- Flaxseed and Cancer Survivorship. American Institute for Cancer Research. http://www.aicr.org/patients-survivors/healthy-or-harmful/flaxseed.html.
- Sun J, Chen Y, Ye X, et al. Effects of a Flaxseed-Derived Lignan Supplement in Type 2 Diabetic Patients: A Randomized, Double-Blind, Cross-Over Trial. PLOS ONE. https://journals.plos.org/plosone/article?id=10.1371/journal.pone.0001148. Published November 7, 2007.
- Shim YY, Gui B, Arnison PG. Flaxseed (Linum usitatissimum L.) bioactive compounds and peptide nomenclature: A review. Trends in Food Science & Technology. https://www.sciencedirect.com/science/article/pii/S0924224414000697. Published April 18, 2014.
- Soltanian N, Janghorbani M. A randomized trial of the effects of flaxseed to manage constipation, weight, glycemia, and lipids in constipated patients with type 2 diabetes. Journal of Nutrition and Metabolism. https://www.ncbi.nlm.nih.gov/pmc/articles/PMC5944250/. Published May 9, 2018.

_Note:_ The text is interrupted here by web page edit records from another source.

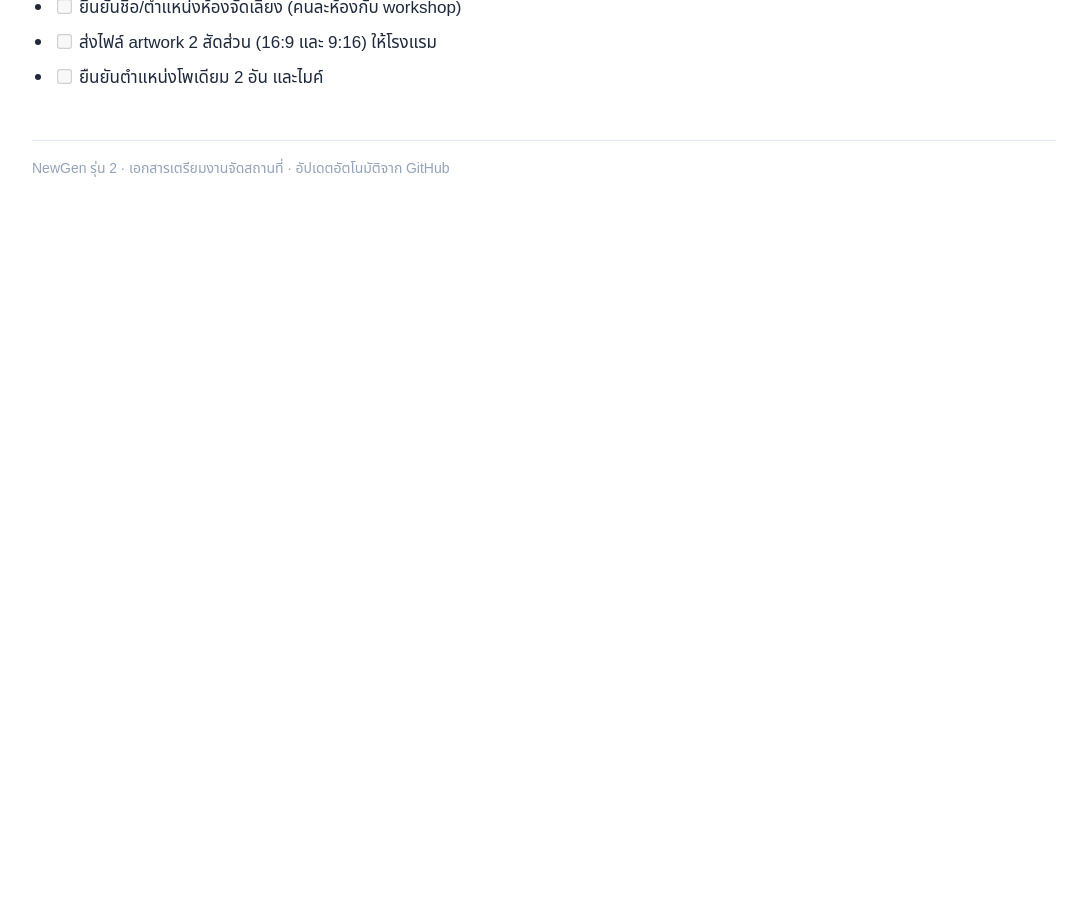
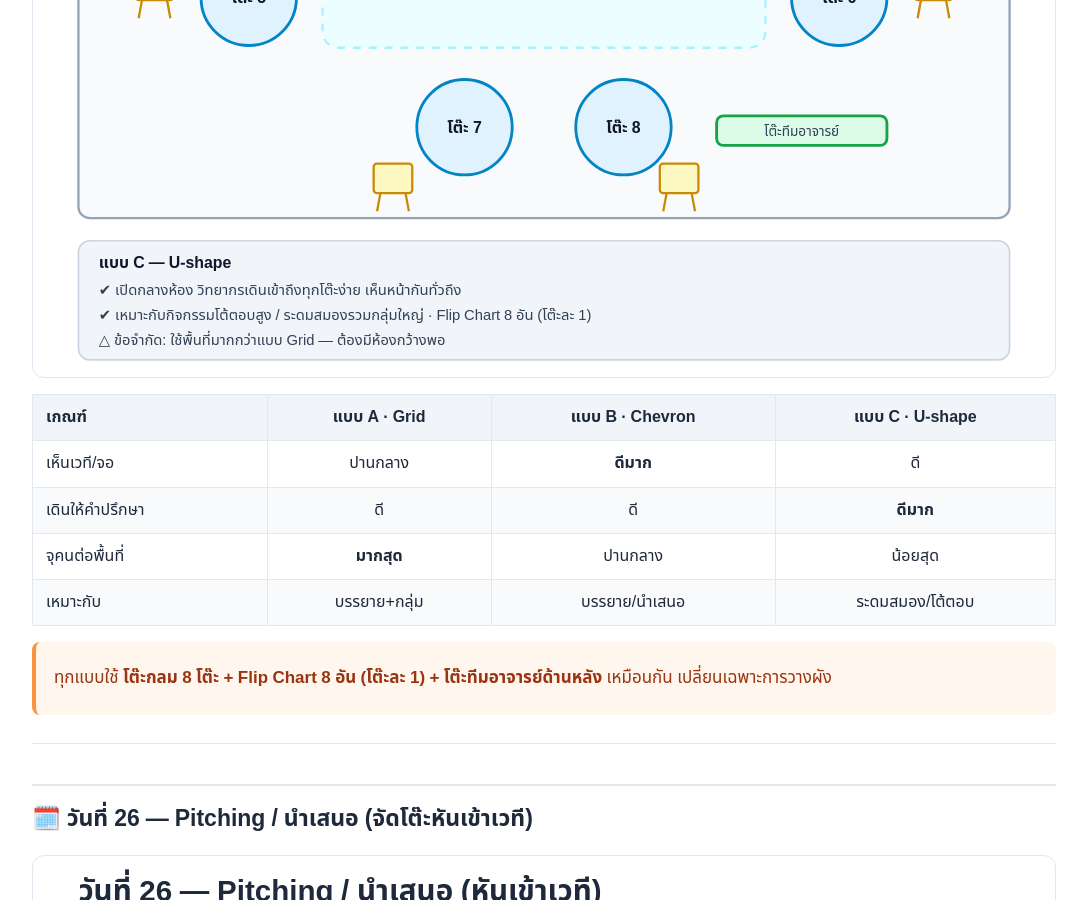
Before and after one commit to prascymj/newgen-batch2-event, a Jekyll site: the page built from index.md, in a window 1280 px wide and 900 px high, scrolled down 3238 px. Shown: the whole window, without its empty margins (96-1183 px from the left). Built offline with Jekyll 4.4.1, drawn with Linux system fonts in a browser that asks for light colours; some web fonts are replaced; our own code applies the rules of GitHub Pages for plain Markdown files; before the commit the page ends 3499 px from its top, so only the background shows below that; some of the changed text lies outside the part shown.

Commit message:
Add 2 alternative round-table layouts (Chevron, U-shape) + comparison table
Co-Authored-By: Claude Opus 4.8 <noreply@anthropic.com>

```diff
--- a/index.md
+++ b/index.md
@@ -16,6 +14,29 @@
 | เวที | อยู่ด้านหน้าห้อง |
 | ช่วงเย็น | เมื่อกิจกรรมของเราเสร็จ **ทีมแสงสีเสียงและเวทีเข้าติดตั้งได้เลย** |
 | ห้องจัดเลี้ยง | **แยกไปใช้อีกห้องหนึ่ง** (ไม่ใช่ห้องเดียวกับ workshop) |
+
+### 🔀 ทางเลือกการจัดโต๊ะกลม 8 โต๊ะ (เลือกได้ตามห้อง/กิจกรรม)
+
+**แบบ A — Grid 2×4 (แถวตรง)** — มาตรฐาน จุคนได้มากที่สุดต่อพื้นที่ เดินระหว่างแถวสะดวก
+
+![แบบ A — Grid 2×4](day25-layout.svg)
+
+**แบบ B — Chevron (เฉียงหันเข้าเวที)** — ทุกโต๊ะเห็นเวที/จอชัด ทางเดินกลางกว้าง เหมาะช่วงบรรยายสลับ workshop
+
+![แบบ B — Chevron](day25-alt-chevron.svg)
+
+**แบบ C — U-shape (ตัวยู เปิดกลางห้อง)** — วิทยากรเดินให้คำปรึกษาทุกโต๊ะง่าย เห็นหน้ากันทั่วถึง เหมาะกิจกรรมโต้ตอบสูง (ใช้พื้นที่มากกว่า)
+
+![แบบ C — U-shape](day25-alt-ushape.svg)
+
+| เกณฑ์ | แบบ A · Grid | แบบ B · Chevron | แบบ C · U-shape |
+|---|:---:|:---:|:---:|
+| เห็นเวที/จอ | ปานกลาง | **ดีมาก** | ดี |
+| เดินให้คำปรึกษา | ดี | ดี | **ดีมาก** |
+| จุคนต่อพื้นที่ | **มากสุด** | ปานกลาง | น้อยสุด |
+| เหมาะกับ | บรรยาย+กลุ่ม | บรรยาย/นำเสนอ | ระดมสมอง/โต้ตอบ |
+
+> ทุกแบบใช้ **โต๊ะกลม 8 โต๊ะ + Flip Chart 8 อัน (โต๊ะละ 1) + โต๊ะทีมอาจารย์ด้านหลัง** เหมือนกัน เปลี่ยนเฉพาะการวางผัง
 
 ---
 
```
Also changed, not shown: other parts of index.md (+0 -2 lines), day25-alt-chevron.svg (added), day25-alt-ushape.svg (added).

- Gutte KB, Sahoo AK, Ranveer RC. Bioactive Components of Flaxseed and its Health Benefits. International Journal of Pharmaceutical Sciences Review and Research. https://www.researchgate.net/publication/273441906_Bioactive_Components_of_Flaxseed_and_its_Health_Benefits. Published January 2015.
- Styrczewska M, Kostyn A, Kulma A. Flax Fiber Hydrophobic Extract Inhibits Human Skin Cells Inflammation and Causes Remodeling of Extracellular Matrix and Wound Closure Activation. BioMed Research International. https://www.ncbi.nlm.nih.gov/pmc/articles/PMC4539444/. Published 2015.
- Yang J, Min S, Hong S. Therapeutic Effects of Fermented Flax Seed Oil on NC/Nga Mice with Atopic Dermatitis-Like Skin Lesions. Evidence-Based Complementary and Alternative Medicine. https://www.hindawi.com/journals/ecam/2017/5469125/abs/. Published January 19, 2017.